With the fall of Rome, in the first century AD, Mykonos became part of the Byzantine Empire. It remained so until Constantinople fell in The Fourth Crusade in the 12th century.
In 1204 Andrea Ghisi, a relative of the Doge of Venice, occupied the island and it became part of the Venetian province of Tinos. Then, in 1390, at the request of the people of Mykonos, it was given over to direct Venetian rule.
In 1537, while the Venetians still reigned, Mykonos was attacked by the Ottoman navy, who established a fleet on the island. Under the Turks, it was important naval centre, a position it enjoyed until the end of the 18th century. During this time it also saw a great deal of pirate activity.
In 1821, the Revolution against the Ottomans erupted. Led by Mando Mavrogenous, a wealthy local woman who sacrificed her fortune to the cause, Mykonos played an active role. Their efforts paved the way for national independence which was won finally in 1830. Mando Mavrogenous is now a national heroine and her statue sits in square in the main town of Mykonos.
In the late 19th century and early 20th century, Mykonos slowly lost its hold as an important port and naval centre.

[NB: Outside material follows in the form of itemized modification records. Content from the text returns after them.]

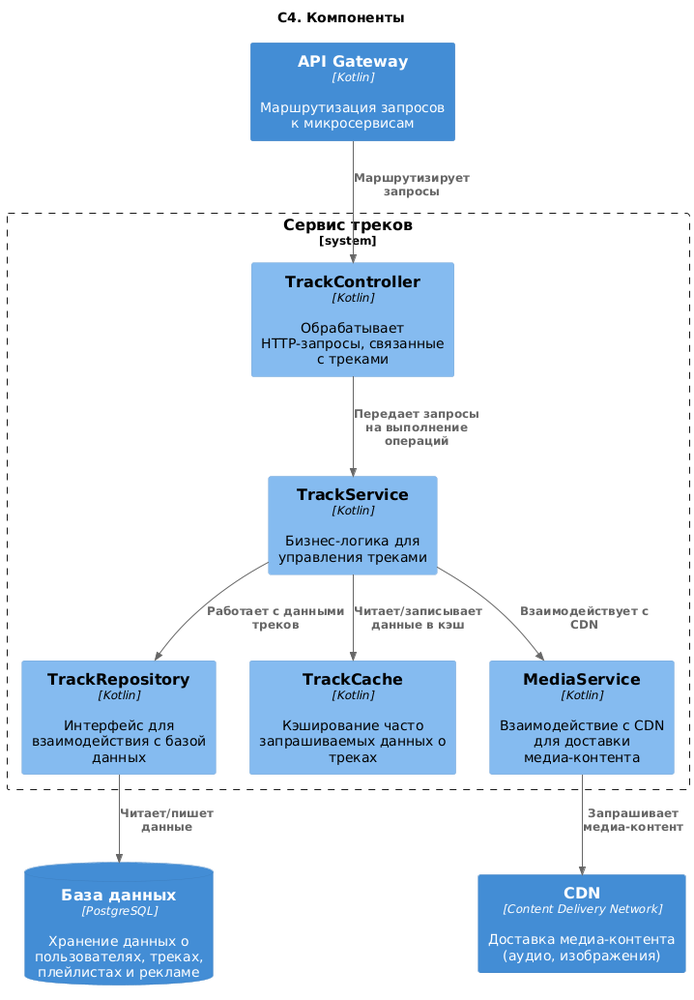
Earlier version of the PlantUML export out/2. Технический проект/3_Component/Component.png (Dasha23451/Project-doc). Source of this version:
```plantuml
@startuml
title "C4. Компоненты"

!include https://raw.githubusercontent.com/plantuml-stdlib/C4-PlantUML/master/C4_Component.puml
!$ICONURL = "https://raw.githubusercontent.com/tupadr3/plantuml-icon-font-sprites/v3.0.0/icons"
!include $ICONURL/common.puml
!include $ICONURL/devicons/react.puml
!include $ICONURL/devicons/php.puml
!include $ICONURL/devicons2/sqlite.puml


Container(api_gateway, "API Gateway", "Kotlin", "Маршрутизация запросов к микросервисам")
ContainerDb(database, "База данных", "PostgreSQL", "Хранение данных о пользователях, треках, плейлистах и рекламе")
Container(cdn, "CDN", "Content Delivery Network", "Доставка медиа-контента (аудио, изображения)")

System_Boundary(track_service, "Сервис треков") {
  Component(track_controller, "TrackController", "Kotlin", "Обрабатывает HTTP-запросы, связанные с треками")
  Component(track_services, "TrackService", "Kotlin", "Бизнес-логика для управления треками")
  Component(track_repository, "TrackRepository", "Kotlin", "Интерфейс для взаимодействия с базой данных")
  Component(track_cache, "TrackCache", "Kotlin", "Кэширование часто запрашиваемых данных о треках")
  Component(media_service, "MediaService", "Kotlin", "Взаимодействие с CDN для доставки медиа-контента")
}

Rel(api_gateway, track_controller, "Маршрутизирует запросы")
Rel(track_controller, track_services, "Передает запросы на выполнение операций")
Rel(track_services, track_repository, "Работает с данными треков")
Rel(track_services, track_cache, "Читает/записывает данные в кэш")
Rel(track_services, media_service, "Взаимодействует с CDN")
Rel(track_repository, database, "Читает/пишет данные")
Rel(media_service, cdn, "Запрашивает медиа-контент")
@enduml
```
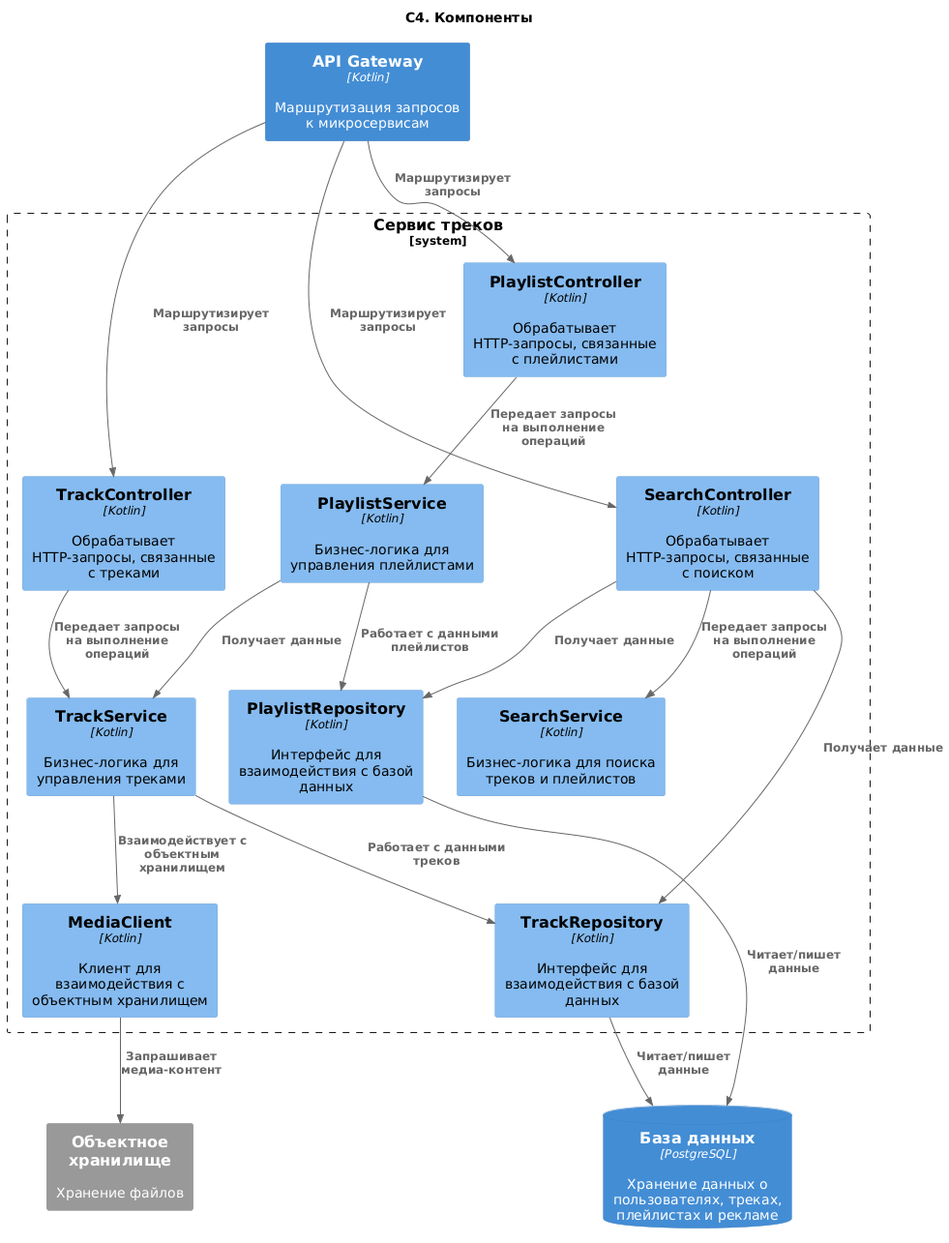
After the change.

Commit message:
Внесены изменения в С4: Компонент

What changed in the source:
```diff
@@ -8,24 +8,44 @@
 !include $ICONURL/devicons/php.puml
 !include $ICONURL/devicons2/sqlite.puml
 
-
 Container(api_gateway, "API Gateway", "Kotlin", "Маршрутизация запросов к микросервисам")
 ContainerDb(database, "База данных", "PostgreSQL", "Хранение данных о пользователях, треках, плейлистах и рекламе")
-Container(cdn, "CDN", "Content Delivery Network", "Доставка медиа-контента (аудио, изображения)")
+System_Ext(storage, "Объектное хранилище", "Хранение файлов")
 
 System_Boundary(track_service, "Сервис треков") {
   Component(track_controller, "TrackController", "Kotlin", "Обрабатывает HTTP-запросы, связанные с треками")
   Component(track_services, "TrackService", "Kotlin", "Бизнес-логика для управления треками")
   Component(track_repository, "TrackRepository", "Kotlin", "Интерфейс для взаимодействия с базой данных")
-  Component(track_cache, "TrackCache", "Kotlin", "Кэширование часто запрашиваемых данных о треках")
-  Component(media_service, "MediaService", "Kotlin", "Взаимодействие с CDN для доставки медиа-контента")
+  Component(media_client, "MediaClient", "Kotlin", "Клиент для взаимодействия с объектным хранилищем")
+
+  Component(search_controller, "SearchController", "Kotlin", "Обрабатывает HTTP-запросы, связанные с поиском")
+  Component(search_services, "SearchService", "Kotlin", "Бизнес-логика для поиска треков и плейлистов")
+
+  Component(playlist_controller, "PlaylistController", "Kotlin", "Обрабатывает HTTP-запросы, связанные с плейлистами")
+  Component(playlist_services, "PlaylistService", "Kotlin", "Бизнес-логика для управления плейлистами")
+  Component(playlist_repository, "PlaylistRepository", "Kotlin", "Интерфейс для взаимодействия с базой данных")
 }
 
 Rel(api_gateway, track_controller, "Маршрутизирует запросы")
+api_gateway-[hidden]-> track_controller
+Rel(api_gateway, search_controller, "Маршрутизирует запросы")
+api_gateway-[hidden]-> search_controller
+Rel(api_gateway, playlist_controller, "Маршрутизирует запросы")
+api_gateway-[hidden]-> playlist_controller
+
 Rel(track_controller, track_services, "Передает запросы на выполнение операций")
 Rel(track_services, track_repository, "Работает с данными треков")
-Rel(track_services, track_cache, "Читает/записывает данные в кэш")
-Rel(track_services, media_service, "Взаимодействует с CDN")
+Rel(track_services, media_client, "Взаимодействует с объектным хранилищем")
 Rel(track_repository, database, "Читает/пишет данные")
-Rel(media_service, cdn, "Запрашивает медиа-контент")
+Rel(media_client, storage, "Запрашивает медиа-контент")
+
+Rel(search_controller, search_services, "Передает запросы на выполнение операций")
+
+Rel(search_controller, playlist_repository, "Получает данные")
+Rel(search_controller, track_repository, "Получает данные")
+Rel(playlist_services, track_services, "Получает данные")
+
+Rel(playlist_controller, playlist_services, "Передает запросы на выполнение операций")
+Rel(playlist_services, playlist_repository, "Работает с данными плейлистов")
+Rel(playlist_repository, database, "Читает/пишет данные")
 @enduml
```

After World War I, people began to leave the island to find work in mainland Greece and in foreign countries, especially the United States.
1873, the French School of Archaeology started excavations on nearby Delos and the first tourists arrived on Mykonos.
By the 1930s Mykonos had become a holiday destination for the rich and famous and tourism had become the island’s number one industry.
During World War II Mykonos served as a major port for the Allies and was subsequently occupied by the Italians and then the Germans.
After the war, tourism picked up again and from the 1950s until the present day, Mykonos has played host to countless visitors from all over the world. Since has earned its stripes as one of the world’s most desirable holiday destinations, it looks set welcome millions more in the future.